What you have to do: The response should hold every record from the listing that follows, verbatim, and no pictures.

Information shown:
******************************
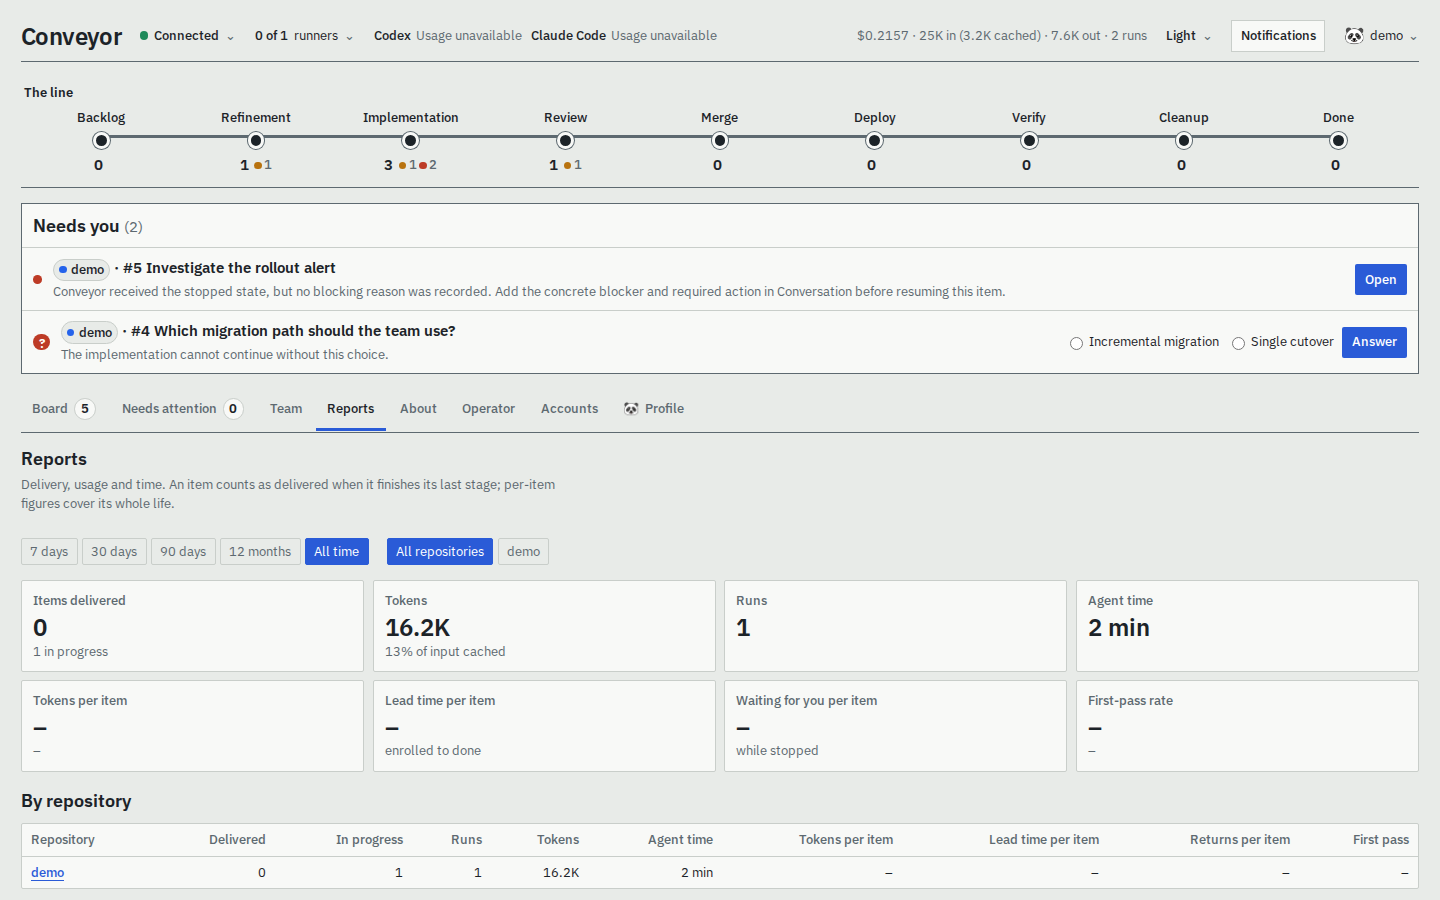
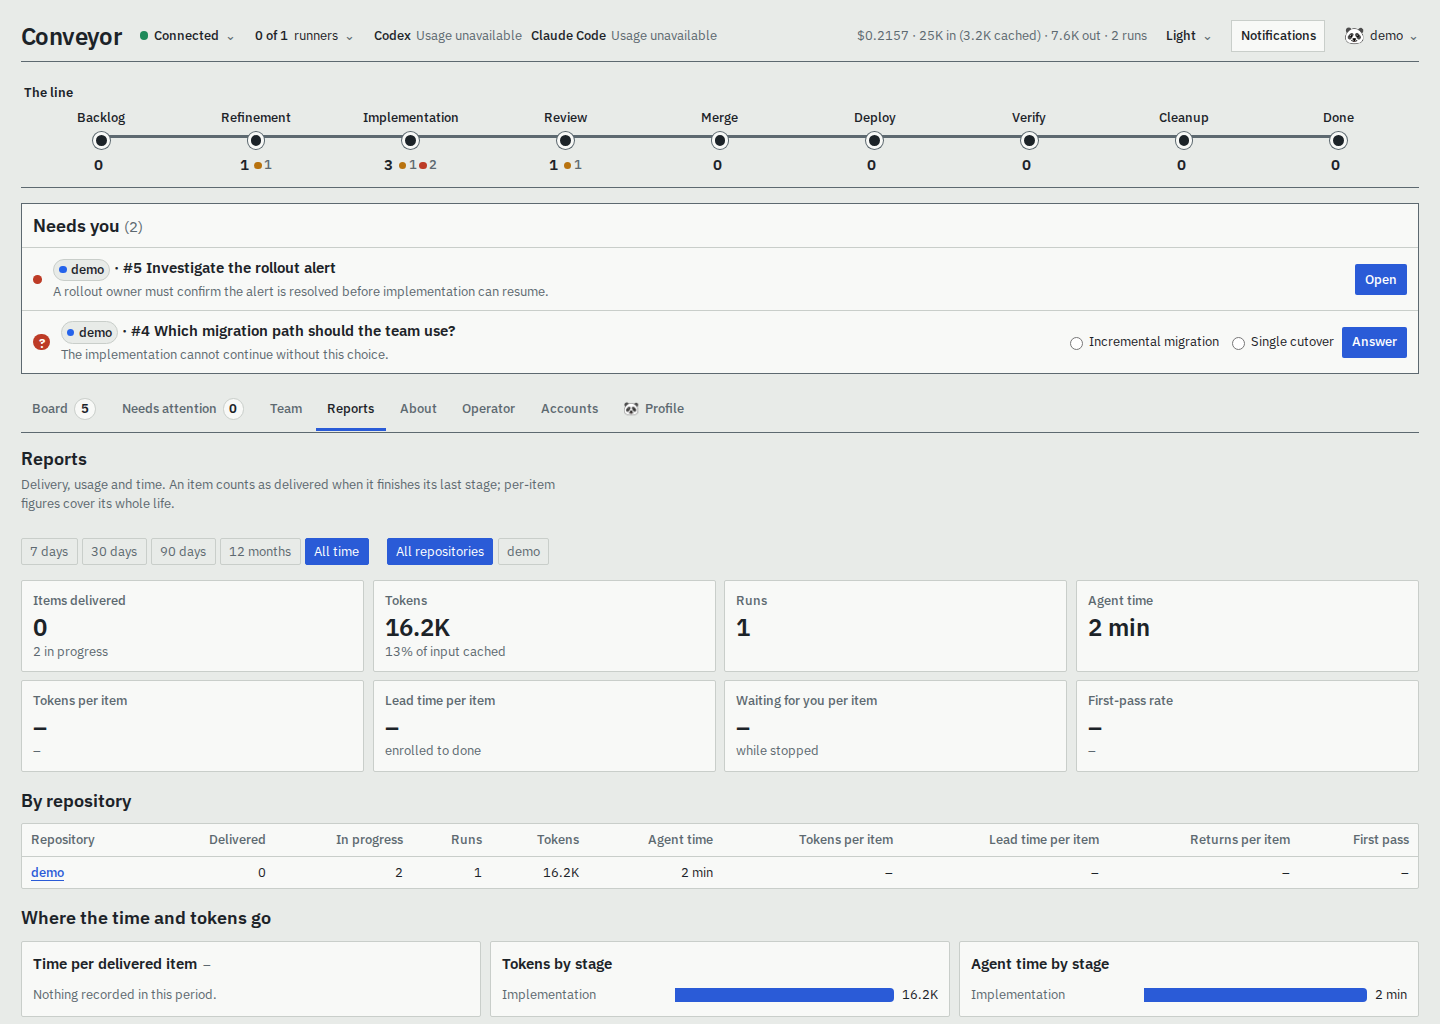
fix: fit dashboard screenshot content

diff --git a/scripts/regenerate-screenshots.ts b/scripts/regenerate-screenshots.ts
@@ -423,6 +423,21 @@ async function seedDemo(home: string): Promise<void> {
       },
     });
     store.completeStageTransition("demo-transition-1");
+    store.beginStageTransition({
+      id: "demo-transition-5",
+      issueId: "demo#5",
+      fromStage: "implementation",
+      toStage: "implementation",
+      kind: "stopped",
+      sourceMutationId: null,
+      detail: {
+        reason: "A rollout owner must confirm the alert is resolved before implementation can resume.",
+        requiredFixes: [],
+        resultStatus: "blocked",
+        actor: { name: "Conveyor", title: "Orchestrator" },
+      },
+    });
+    store.completeStageTransition("demo-transition-5");
   } finally {
     store.close();
   }
@@ -442,10 +457,31 @@ async function stabilize(page: Page): Promise<void> {
 }
 
 async function expectText(page: Page, text: string): Promise<void> {
-  await page
+  const element = page
     .getByText(text, { exact: false })
-    .first()
-    .waitFor({ state: "visible", timeout: 10_000 });
+    .first();
+  await element.waitFor({ state: "visible", timeout: 10_000 });
+  const bounds = await element.evaluate((node) => {
+    const { bottom, top } = node.getBoundingClientRect();
+    return { bottom, top, viewportHeight: window.innerHeight };
+  });
+  if (bounds.top < 0 || bounds.bottom > bounds.viewportHeight) {
+    throw new Error(`Primary content is clipped: ${text}`);
+  }
+}
+
+async function expectCardsToFitViewport(page: Page): Promise<void> {
+  const clipped = await page.locator("article[data-issue-id]").evaluateAll((cards) =>
+    cards.flatMap((card) => {
+      const { bottom, top } = card.getBoundingClientRect();
+      return top < 0 || bottom > window.innerHeight
+        ? [card.getAttribute("data-issue-id") ?? "unknown item"]
+        : [];
+    }),
+  );
+  if (clipped.length > 0) {
+    throw new Error(`Board cards extend beyond the capture viewport: ${clipped.join(", ")}`);
+  }
 }
 
 async function capture(
@@ -457,8 +493,9 @@ async function capture(
 ): Promise<void> {
   await page.goto(`${baseUrl}${route}`, { waitUntil: "domcontentloaded" });
   await page.locator("main").waitFor({ state: "visible", timeout: 10_000 });
-  for (const text of expected) await expectText(page, text);
   await stabilize(page);
+  for (const text of expected) await expectText(page, text);
+  if (name === "board") await expectCardsToFitViewport(page);
   await page.screenshot({ path: path.join(OUTPUT_DIRECTORY, `${name}.png`) });
 }
 
@@ -494,7 +531,7 @@ async function main(): Promise<void> {
 
     browser = await chromium.launch({ headless: true });
     const context = await browser.newContext({
-      viewport: { width: 1440, height: 900 },
+      viewport: { width: 1440, height: 1024 },
       deviceScaleFactor: 1,
       colorScheme: "light",
       reducedMotion: "reduce",

diff --git a/docs/dashboard.md b/docs/dashboard.md
@@ -4,7 +4,7 @@ The dashboard is where you watch and steer delivery: the board, each item's stor
 
 ## Screenshots
 
-The screenshots below are generated by `bun run docs:screenshots` from isolated demo data whenever the dashboard layout changes. In a fresh checkout, run `bun install --frozen-lockfile` and `bunx playwright install chromium` once, then run the command from the repository root. It starts Conveyor with seeded demo items and captures each view at a fixed 1440×900 viewport. If you change the dashboard layout, regenerate and commit the screenshots in the same pull request; PR Check runs the command twice and verifies pixel-identical images.
+The screenshots below are generated by `bun run docs:screenshots` from isolated demo data whenever the dashboard layout changes. In a fresh checkout, run `bun install --frozen-lockfile` and `bunx playwright install chromium` once, then run the command from the repository root. It starts Conveyor with seeded demo items and captures each view at a fixed 1440×1024 viewport. If you change the dashboard layout, regenerate and commit the screenshots in the same pull request; PR Check runs the command twice and verifies pixel-identical images.
 
 The board shows backlog, configured stages, completed work, active runner capacity, dependency/child relationships, warnings, questions, and per-stage usage (tokens in and out, plus the dollar amount when the harness reports one; subscription harnesses do not). Issue dialogs separate four concerns:
 
@@ -27,7 +27,7 @@ Above the board, every configured agent links to a read-only profile page (`/age
 
 The optional steering agent is intentionally quieter than the technical log. Only explicit MCP progress and the final report are shown; commands, tool calls, raw output, and private reasoning are not rendered.
 
-![The operator answering a question about a stopped item](screenshots/operator.png)
+![The operator reporting the latest delivery activity](screenshots/operator.png)
 
 ## Browser push notifications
******************************
Expected output:
fix: fit dashboard screenshot content

diff --git a/scripts/regenerate-screenshots.ts b/scripts/regenerate-screenshots.ts
@@ -423,6 +423,21 @@ async function seedDemo(home: string): Promise<void> {
       },
     });
     store.completeStageTransition("demo-transition-1");
+    store.beginStageTransition({
+      id: "demo-transition-5",
+      issueId: "demo#5",
+      fromStage: "implementation",
+      toStage: "implementation",
+      kind: "stopped",
+      sourceMutationId: null,
+      detail: {
+        reason: "A rollout owner must confirm the alert is resolved before implementation can resume.",
+        requiredFixes: [],
+        resultStatus: "blocked",
+        actor: { name: "Conveyor", title: "Orchestrator" },
+      },
+    });
+    store.completeStageTransition("demo-transition-5");
   } finally {
     store.close();
   }
@@ -442,10 +457,31 @@ async function stabilize(page: Page): Promise<void> {
 }
 
 async function expectText(page: Page, text: string): Promise<void> {
-  await page
+  const element = page
     .getByText(text, { exact: false })
-    .first()
-    .waitFor({ state: "visible", timeout: 10_000 });
+    .first();
+  await element.waitFor({ state: "visible", timeout: 10_000 });
+  const bounds = await element.evaluate((node) => {
+    const { bottom, top } = node.getBoundingClientRect();
+    return { bottom, top, viewportHeight: window.innerHeight };
+  });
+  if (bounds.top < 0 || bounds.bottom > bounds.viewportHeight) {
+    throw new Error(`Primary content is clipped: ${text}`);
+  }
+}
+
+async function expectCardsToFitViewport(page: Page): Promise<void> {
+  const clipped = await page.locator("article[data-issue-id]").evaluateAll((cards) =>
+    cards.flatMap((card) => {
+      const { bottom, top } = card.getBoundingClientRect();
+      return top < 0 || bottom > window.innerHeight
+        ? [card.getAttribute("data-issue-id") ?? "unknown item"]
+        : [];
+    }),
+  );
+  if (clipped.length > 0) {
+    throw new Error(`Board cards extend beyond the capture viewport: ${clipped.join(", ")}`);
+  }
 }
 
 async function capture(
@@ -457,8 +493,9 @@ async function capture(
 ): Promise<void> {
   await page.goto(`${baseUrl}${route}`, { waitUntil: "domcontentloaded" });
   await page.locator("main").waitFor({ state: "visible", timeout: 10_000 });
-  for (const text of expected) await expectText(page, text);
   await stabilize(page);
+  for (const text of expected) await expectText(page, text);
+  if (name === "board") await expectCardsToFitViewport(page);
   await page.screenshot({ path: path.join(OUTPUT_DIRECTORY, `${name}.png`) });
 }
 
@@ -494,7 +531,7 @@ async function main(): Promise<void> {
 
     browser = await chromium.launch({ headless: true });
     const context = await browser.newContext({
-      viewport: { width: 1440, height: 900 },
+      viewport: { width: 1440, height: 1024 },
       deviceScaleFactor: 1,
       colorScheme: "light",
       reducedMotion: "reduce",

diff --git a/docs/dashboard.md b/docs/dashboard.md
@@ -4,7 +4,7 @@ The dashboard is where you watch and steer delivery: the board, each item's stor
 
 ## Screenshots
 
-The screenshots below are generated by `bun run docs:screenshots` from isolated demo data whenever the dashboard layout changes. In a fresh checkout, run `bun install --frozen-lockfile` and `bunx playwright install chromium` once, then run the command from the repository root. It starts Conveyor with seeded demo items and captures each view at a fixed 1440×900 viewport. If you change the dashboard layout, regenerate and commit the screenshots in the same pull request; PR Check runs the command twice and verifies pixel-identical images.
+The screenshots below are generated by `bun run docs:screenshots` from isolated demo data whenever the dashboard layout changes. In a fresh checkout, run `bun install --frozen-lockfile` and `bunx playwright install chromium` once, then run the command from the repository root. It starts Conveyor with seeded demo items and captures each view at a fixed 1440×1024 viewport. If you change the dashboard layout, regenerate and commit the screenshots in the same pull request; PR Check runs the command twice and verifies pixel-identical images.
 
 The board shows backlog, configured stages, completed work, active runner capacity, dependency/child relationships, warnings, questions, and per-stage usage (tokens in and out, plus the dollar amount when the harness reports one; subscription harnesses do not). Issue dialogs separate four concerns:
 
@@ -27,7 +27,7 @@ Above the board, every configured agent links to a read-only profile page (`/age
 
 The optional steering agent is intentionally quieter than the technical log. Only explicit MCP progress and the final report are shown; commands, tool calls, raw output, and private reasoning are not rendered.
 
-![The operator answering a question about a stopped item](screenshots/operator.png)
+![The operator reporting the latest delivery activity](screenshots/operator.png)
 
 ## Browser push notifications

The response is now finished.